posted on December 05, 2007 14:53
A review of the album 'Situation' by Buck 65
Review Snapshot: The tenth album by the Canadian rapper, Feist's occasional dancing partner, is an unremarkable collection of same-old-same-old beats coupled with dense social-commentary influenced by 1950s seediness. By no means a bad album, but it will only excite that small Venn diagram segment where 'Public Enemy fan' overlaps with 'James Ellroy fan'.
The Cluas Verdict? 5 out of 10
Not to be confused with Buckcherry, Buck Owens or Eiffel 65, Buck 65 is one of the many aliases of Canadian rapper Ricardo Terfry. If you're not well up on your Canadian rap, you may have seen him dancing romantically with Feist in the video for her breakthrough single 'One Evening'.

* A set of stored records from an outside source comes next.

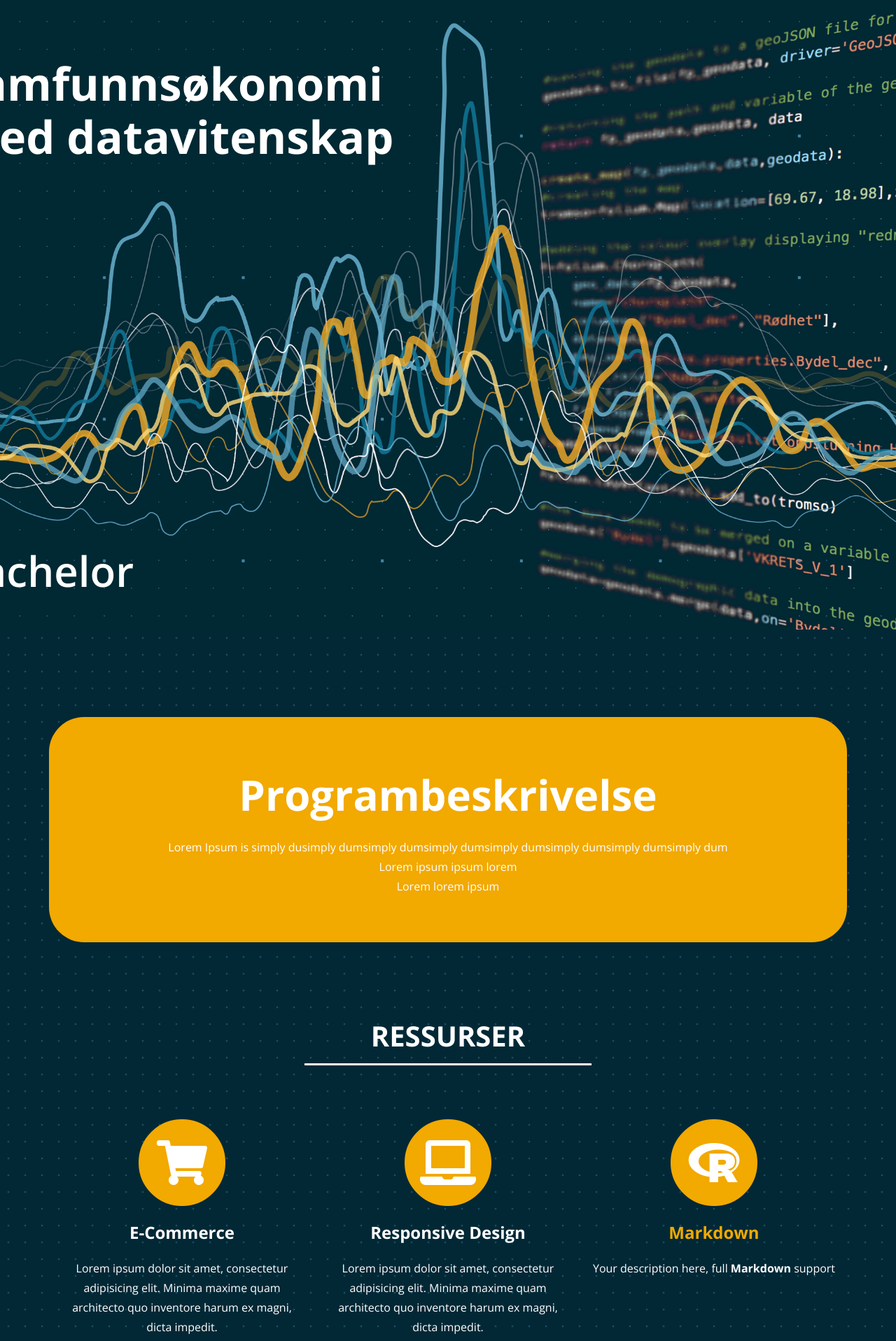
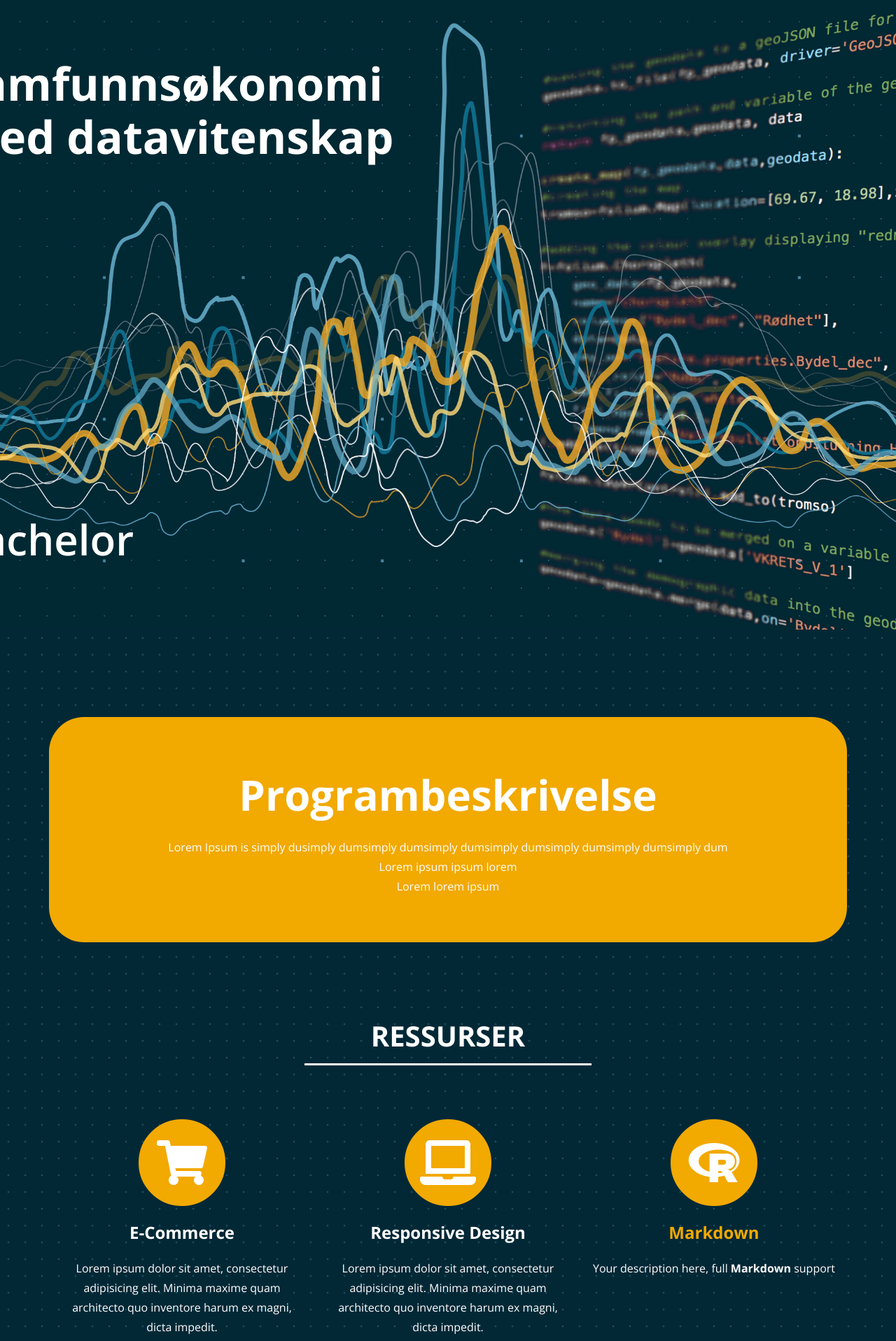
Before and after one commit to uit-econ/uit-econ.github.io, a Jekyll site: the page built from index.md, in a window 1280 px wide. Shown: the top 1917 px of the page at 70% size. Built offline with Jekyll 4.4.1, drawn with Linux system fonts in a browser that asks for light colours.

Commit message:
Update custom.css

```diff
--- a/assets/css/custom.css
+++ b/assets/css/custom.css
@@ -103,7 +103,7 @@ body{
 	}
 
 #masthead-text{
-	padding-top:55vh;
+	padding-top:50vh;
 	font-weight:600;
 	font-size: 60px;
 
```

'Situation', Terfry's tenth album in twelve years as Buck 65, is a concept album about 1957 - according to a post by Terfry on his MySpace page, "the year that created a legacy that affects the way we live and think fifty years later". So, we have a track called '1957', with others whose words evoke the spirit of James Ellroy's sleazy paparazzi ('Shutterbuggin') and crooked policemen ('Cop Shades'), as well as Betty Page's underground starlet ('Lipstick').
Buck 65 has previously laced his rap with folk and blues sounds, but from start to finish 'Situation' is just old-school socially-conscious hip-hop. 'Old school' means that there's nothing really new or innovative about the sounds on offer here; the beats and instrumentation are fairly run-of-the-mill stuff. You're left listening to 'Situation' purely on the strength of Terfry's rapping - but his deep voice has little personality or variation. He's obviously put a lot into the lyrics in order to create his '50s demi-monde, but that's not enough to sustain interest for a whole album.

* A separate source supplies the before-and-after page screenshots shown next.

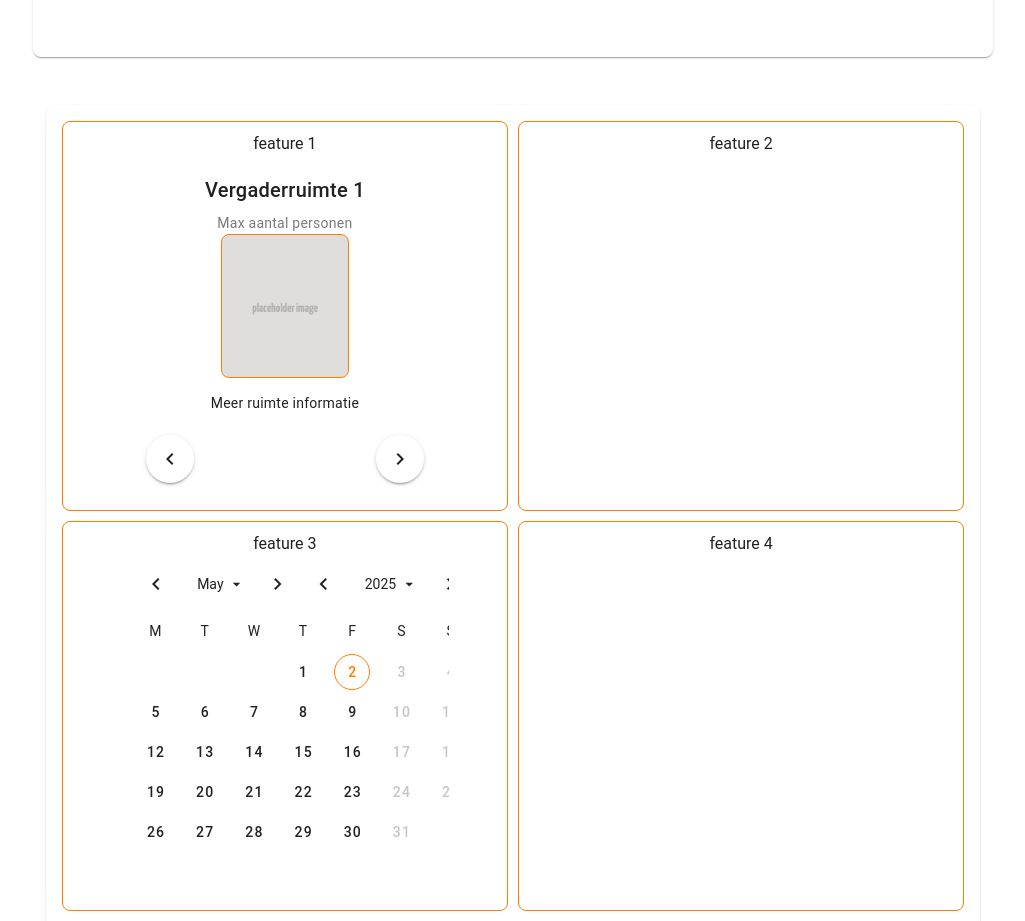
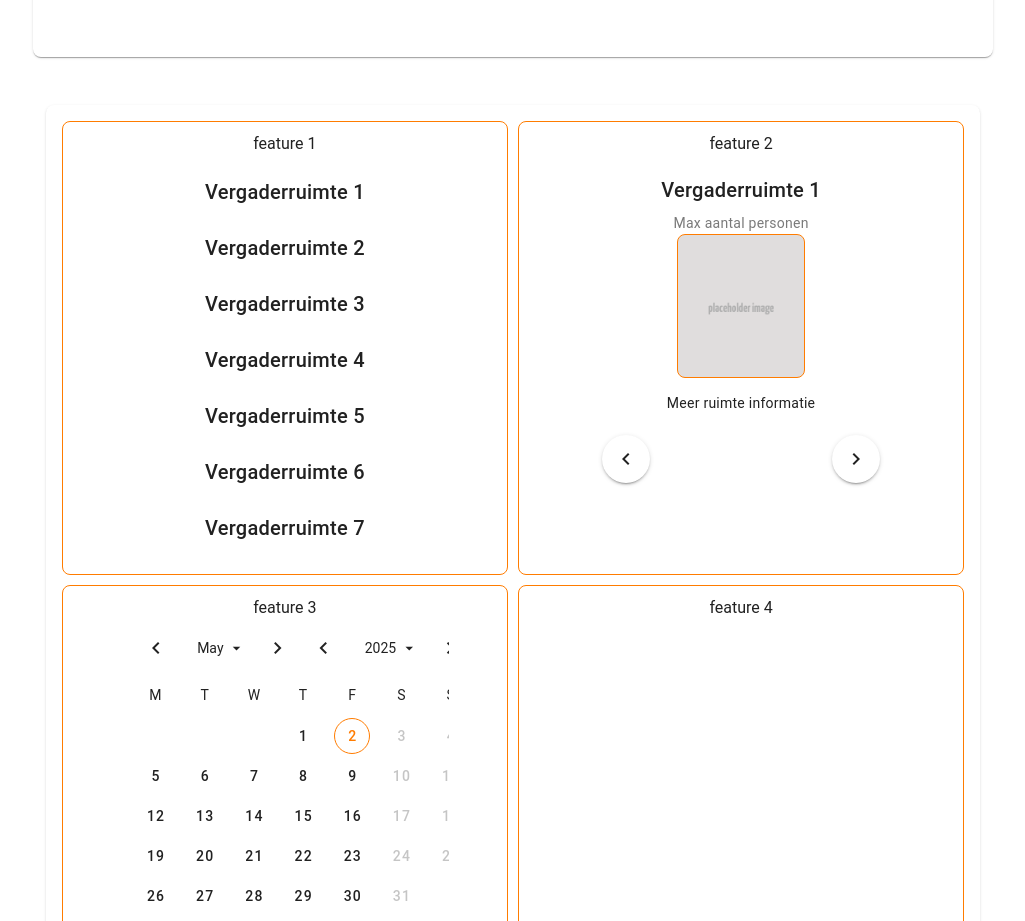
Before and after one commit to Hadil66/vueapp, a Vue app in the folder vueapp/: page / in a window 1280 px wide. Shown: the part 1000-1921 px from the top of the page, without its empty margins (127-1152 px from the left). Built offline with nearby package versions, Linux system fonts and the light colour scheme.

Commit message:
list #26

```diff
--- a/vueapp/src/components/Cards.vue
+++ b/vueapp/src/components/Cards.vue
@@ -5,6 +5,16 @@
         <v-card class="features">
           <div class="feature-1" tabindex="0">
             feature 1
+            <v-list>
+              <v-list-item v-for="(ruimte, index) in ruimtes" :key="index">
+                <div class="container">
+                  <v-card-title>{{ ruimte }}</v-card-title>
+                </div>
+              </v-list-item>
+            </v-list>
+          </div>
+          <div class="feature-2" tabindex="0">
+            feature 2
             <v-carousel hide-delimiters>
               <v-carousel-item v-for="(ruimte, index) in ruimtes" :key="index">
                 <div class="container">
@@ -16,7 +26,6 @@
               </v-carousel-item>
             </v-carousel>
           </div>
-          <div class="feature-2" tabindex="0">feature 2</div>
           <div class="feature-3" tabindex="0">
             feature 3
             <v-date-picker
```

Fans of literate, thoughtful rap may like it - but they'll still find that the likes of Jurassic 5 and The Roots do this sort of thing far better.

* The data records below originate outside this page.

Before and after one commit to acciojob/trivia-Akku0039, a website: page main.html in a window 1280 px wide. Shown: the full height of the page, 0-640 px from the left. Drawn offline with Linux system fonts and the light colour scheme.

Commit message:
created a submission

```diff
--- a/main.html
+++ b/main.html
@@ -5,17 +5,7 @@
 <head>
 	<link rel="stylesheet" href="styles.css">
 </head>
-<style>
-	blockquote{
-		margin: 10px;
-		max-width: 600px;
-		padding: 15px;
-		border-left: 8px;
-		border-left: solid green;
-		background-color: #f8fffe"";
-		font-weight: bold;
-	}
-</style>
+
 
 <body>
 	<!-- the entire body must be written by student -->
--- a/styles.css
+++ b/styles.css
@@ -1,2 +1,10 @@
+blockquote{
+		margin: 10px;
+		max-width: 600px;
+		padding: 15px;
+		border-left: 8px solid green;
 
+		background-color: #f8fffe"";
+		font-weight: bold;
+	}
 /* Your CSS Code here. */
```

To buy a new or (very reasonably priced) 2nd hand copy of this album on Amazon just click here.